Smallpox vaccination plans submitted by local health officials to the Ohio Department of Health call for 3,500 health-care workers at 31 northwest Ohio hospitals to be vaccinated as a precaution against a possible terrorist attack.
The total, which includes 1,250 health-care workers in Lucas County, is an increase from earlier estimates that called for one fourth that many needing vaccinations. The latest plan, which covers 18 northwest Ohio counties, calls for 100 vaccinations at each hospital, except for 250 at Toledo Hospital and 250 at St. Vincent Mercy Medical Center, which are the region's two major trauma-care hospitals.
State officials estimate up to 13,000 health-care workers statewide will be vaccinated. Michigan authorities estimate 5,000 to 7,000 health-care workers statewide will be vaccinated.
Smallpox is fatal in up to 30 percent of those infected. The last case of the virus worldwide occurred in 1977, and the United States stopped vaccinating in 1972. But security experts fear terrorists could get their hands on the virus; so authorities have been formulating two basic plans to defend against the disease.
In “post-event” plans all states have already submitted to federal authorities, each state has worked out how it intends to vaccinate its entire population in 10 days or less. This plan would be activated if a case of smallpox shows up.

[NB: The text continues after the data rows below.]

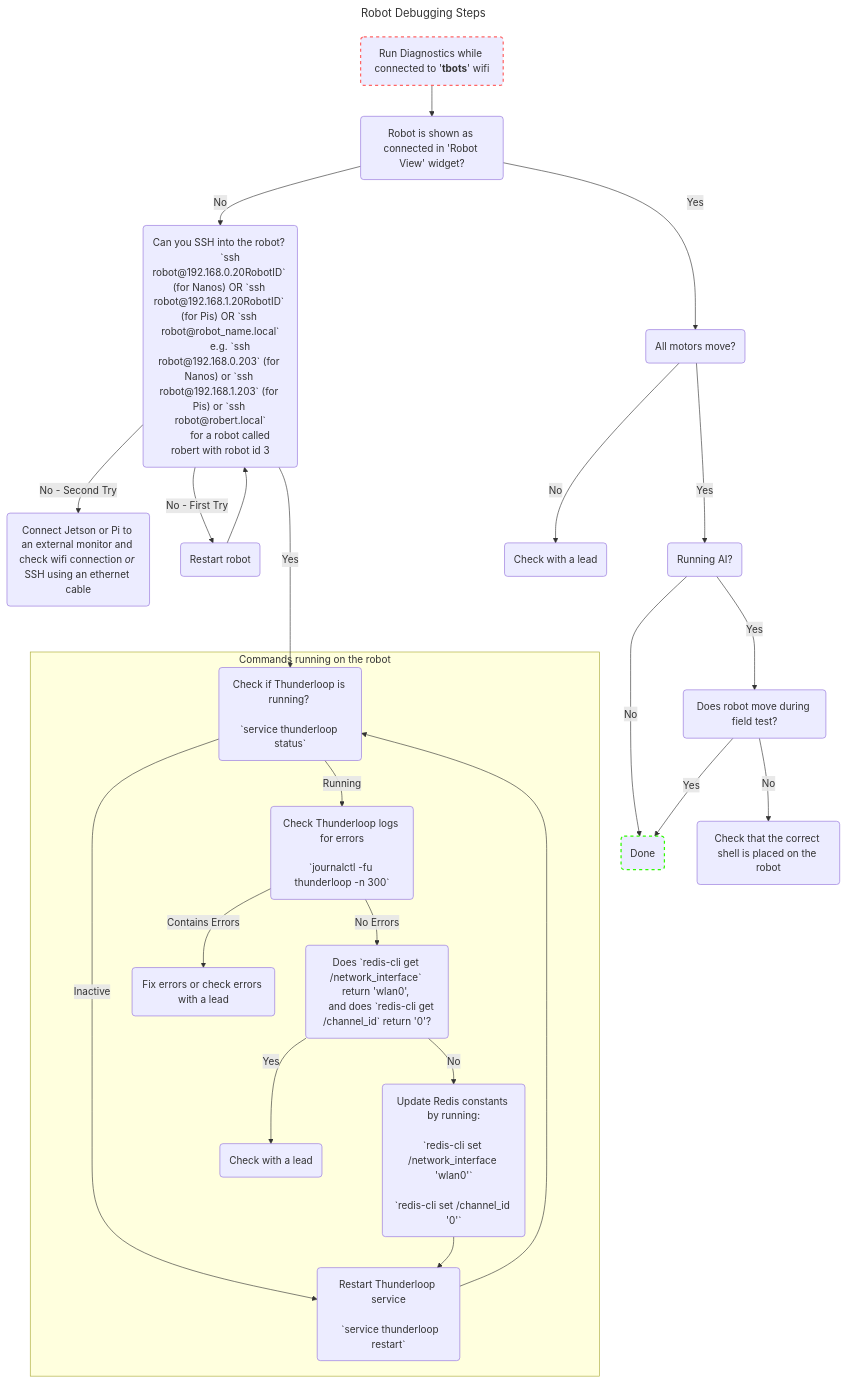
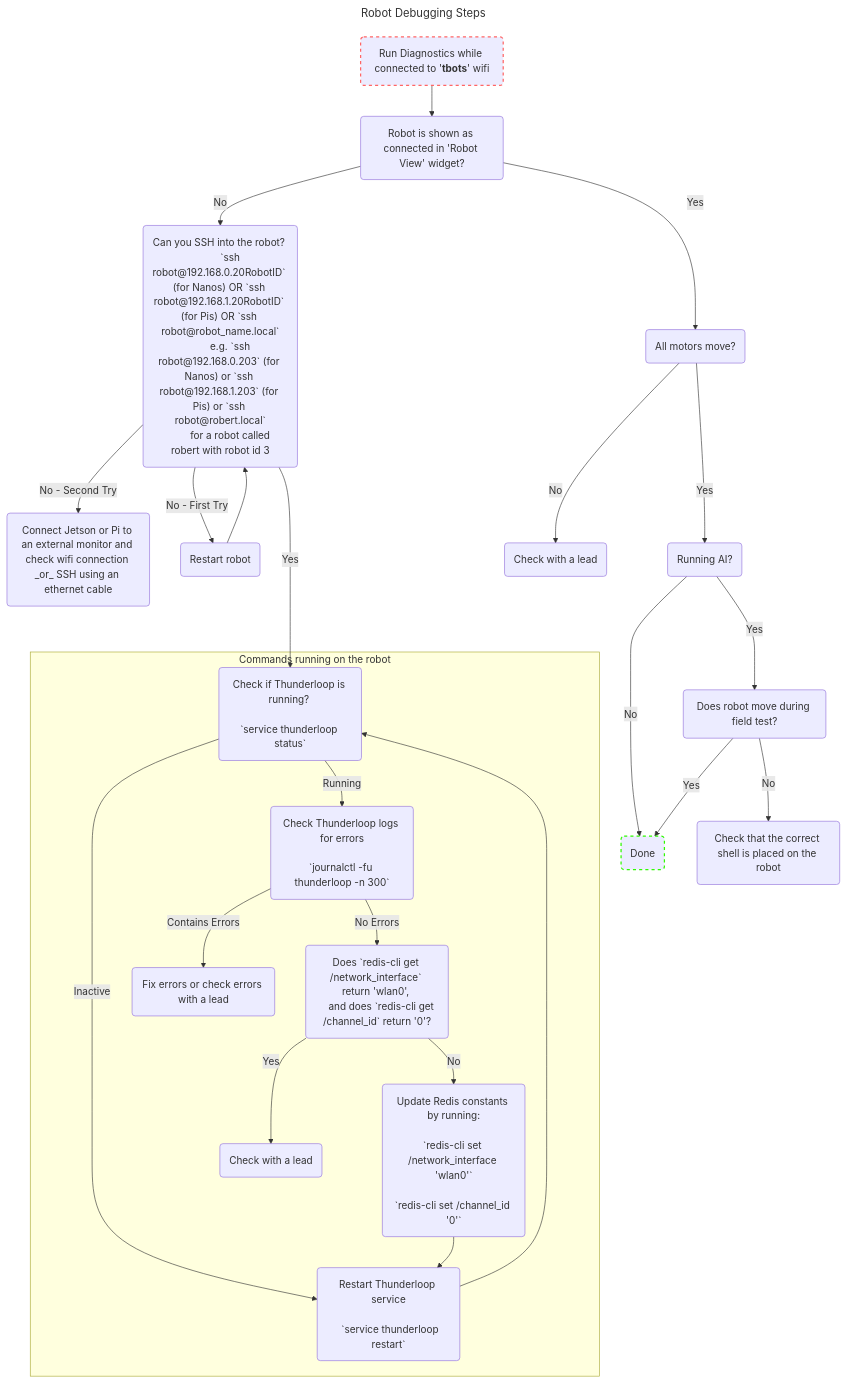
Before and after one commit to UBC-Thunderbots/Software: the diagram in docs/useful-robot-commands.md, drawn with Mermaid. The commit also changed 1 other file, not shown here.

Commit message:
fix mermaid diagram

````diff
--- a/docs/useful-robot-commands.md
+++ b/docs/useful-robot-commands.md
@@ -25,48 +25,48 @@
 ```mermaid
 ---
 title: Robot Debugging Steps
 ---
 flowchart TD
     ssh("Can you SSH into the robot? 
         `ssh robot@192.168.0.20RobotID` (for Nanos) OR `ssh robot@192.168.1.20RobotID` (for Pis) OR `ssh robot@robot_name.local`
         e.g. `ssh robot@192.168.0.203` (for Nanos) or `ssh robot@192.168.1.203` (for Pis) or `ssh robot@robert.local`
         for a robot called robert with robot id 3")
     ssh ---> |Yes| tloop_status
-    ssh --> |No - Second Try| monitor("`Connect Jetson or Pi to an external monitor and check wifi connection _or_ SSH using an ethernet cable`")
+    ssh --> |No - Second Try| monitor("Connect Jetson or Pi to an external monitor and check wifi connection _or_ SSH using an ethernet cable")
     ssh --> |No - First Try| restart(Restart robot)
     restart --> ssh
 
     diagnostics("`Run Diagnostics while connected to '**tbots**' wifi`") --> robot_view
     robot_view(Robot is shown as connected in 'Robot View' widget?) --> |Yes| check_motors(All motors move?)
     style diagnostics stroke:#f66,stroke-width:2px,stroke-dasharray: 5 5
 
     check_motors -->|Yes| field_test(Running AI?)
     field_test -->|No| done(Done)
     style done stroke:#30fa02,stroke-width:2px,stroke-dasharray: 5 5
     field_test -->|Yes| field_test_moves(Does robot move during field test?)
     field_test_moves --> |No| check_shell("`Check that the correct shell is placed on the robot`")
     check_shell
     field_test_moves --> |Yes| done
 
     robot_view --> |No| ssh
     check_motors -->|No| rip
     rip(Check with a lead)
                   
     subgraph ssh_graph [Commands running on the robot]
     tloop_status(Check if Thunderloop is running? 
                                `service thunderloop status`)
     tloop_status --> |Inactive| tloop_restart(Restart Thunderloop service
                                               `service thunderloop restart`)
     tloop_status --> |Running| tloop_logs(Check Thunderloop logs for errors
                                           `journalctl -fu thunderloop -n 300`)
     tloop_logs --> |No Errors| check_redis(Does `redis-cli get /network_interface` return 'wlan0', 
     and does `redis-cli get /channel_id` return '0'?)
     tloop_logs --> |Contains Errors| rip2("`Fix errors or check errors with a lead`")
     check_redis --> |No| update_redis(Update Redis constants by running:
                                       `redis-cli set /network_interface 'wlan0'`
                                       `redis-cli set /channel_id '0'`)
     check_redis --> |Yes| rip3(Check with a lead)
     update_redis --> tloop_restart
     tloop_restart --> tloop_status
     end
 ```
````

Yesterday, all states were to have submitted “pre-event” smallpox vaccination plans to the Centers for Disease Control and Prevention in Atlanta. Vaccinating physicians, nurses, and other workers is part of the “pre-event” strategy.
In this strategy, 500,000 health-care workers nationwide would be vaccinated against smallpox before an actual case shows up. The thinking is health-care workers would have to care for any victims of a terrorist attack that involves smallpox. The second phase of this pre-event strategy involves vaccinating 10 million first responders nationwide, including police, paramedics, and firefighters. All vaccinations in this “pre-event” strategy are voluntary.

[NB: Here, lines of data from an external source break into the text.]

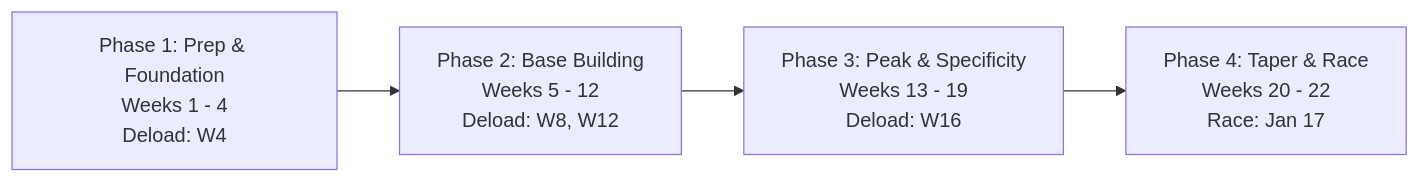
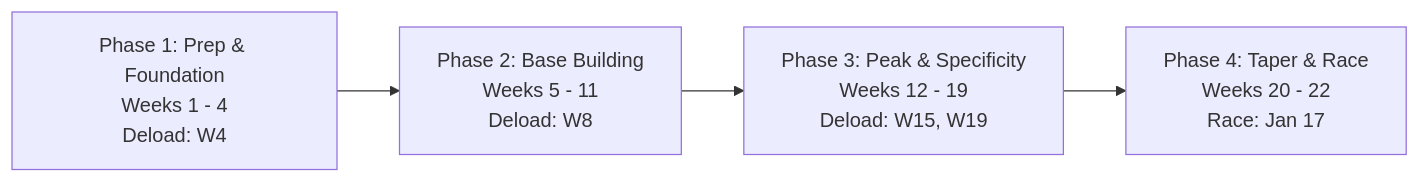
The first of 2 diagrams in CONTEXT.md (vish9731-agentic/TMM2027), drawn with Mermaid before and after one commit. The commit also changed other lines of this file and 7 other files, not shown here.

````diff
--- a/CONTEXT.md
+++ b/CONTEXT.md
@@ -117,6 +117,6 @@
 ```mermaid
 graph LR
-    P1[Phase 1: Prep & Foundation<br>Weeks 1 - 4<br>Deload: W4] --> P2[Phase 2: Base Building<br>Weeks 5 - 12<br>Deload: W8, W12]
-    P2 --> P3[Phase 3: Peak & Specificity<br>Weeks 13 - 19<br>Deload: W16]
+    P1[Phase 1: Prep & Foundation<br>Weeks 1 - 4<br>Deload: W4] --> P2[Phase 2: Base Building<br>Weeks 5 - 11<br>Deload: W8]
+    P2 --> P3[Phase 3: Peak & Specificity<br>Weeks 12 - 19<br>Deload: W15, W19]
     P3 --> P4[Phase 4: Taper & Race<br>Weeks 20 - 22<br>Race: Jan 17]
 ```
````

Federal officials have insisted no decision has been made on who, or whether, to vaccinate. However, local health officials said they have been told the decision is pretty much made.
“The expectation is it's a go. It's just a mater of when,” said Larry Vasko, deputy health commissioner for Toledo and Lucas County.
Under the local plan, Mr. Vasko said vaccine will be shipped to three sites in northwest Ohio and be given first to teams at city and/or county health departments. In Lucas County's case, about 50 health department people would be vaccinated. These teams will then travel to each hospital and vaccinate the health-care workers. All health-care workers needing vaccinations would receive them within 30 days, he said.
Dr. David Grossman, health commissioner for Toledo and Lucas County, said he has some concerns about the vaccine's side effects, which are higher than those associated with most other vaccines. Up to one or two people per million could die from the vaccine, and up to 50 in a million could have life-threatening problems, said Dr. Grossman, who would be one of those vaccinated.
State and local authorities have so far refused to turn over copies of state or local vaccination plans, citing an exemption under Ohio public records law adopted in May and covering “security and infrastructure records.” That exemption includes records of “specific and unique response plans” that are “intended to prevent or mitigate acts of terrorism” and which would affect “emergency response personnel.”
The Blade has sought the plans to keep the public informed about what the state and local response would be in the event of a smallpox attack and/or outbreak.
Bret Atkins, a spokesman for the Ohio Department of Health, said the state isn't releasing copies of the vaccination plans because the plans contain sensitive information.